BEGIN

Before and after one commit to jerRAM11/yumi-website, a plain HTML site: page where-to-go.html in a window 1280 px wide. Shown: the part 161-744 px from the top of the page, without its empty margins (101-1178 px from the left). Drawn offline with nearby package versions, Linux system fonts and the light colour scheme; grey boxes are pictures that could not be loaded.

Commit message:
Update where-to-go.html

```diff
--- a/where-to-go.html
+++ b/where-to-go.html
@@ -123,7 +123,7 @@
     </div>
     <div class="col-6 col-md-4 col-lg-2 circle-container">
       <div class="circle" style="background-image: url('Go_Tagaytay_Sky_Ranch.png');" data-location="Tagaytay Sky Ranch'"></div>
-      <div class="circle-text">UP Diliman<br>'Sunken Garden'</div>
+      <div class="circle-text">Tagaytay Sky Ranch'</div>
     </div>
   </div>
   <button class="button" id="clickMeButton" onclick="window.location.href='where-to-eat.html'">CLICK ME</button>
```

END

YOUR ASSIGNMENT —
Some lines of the data may hold the word "class". Say how many do, with nothing else.

SOLUTION TO THIS PROBLEM —
5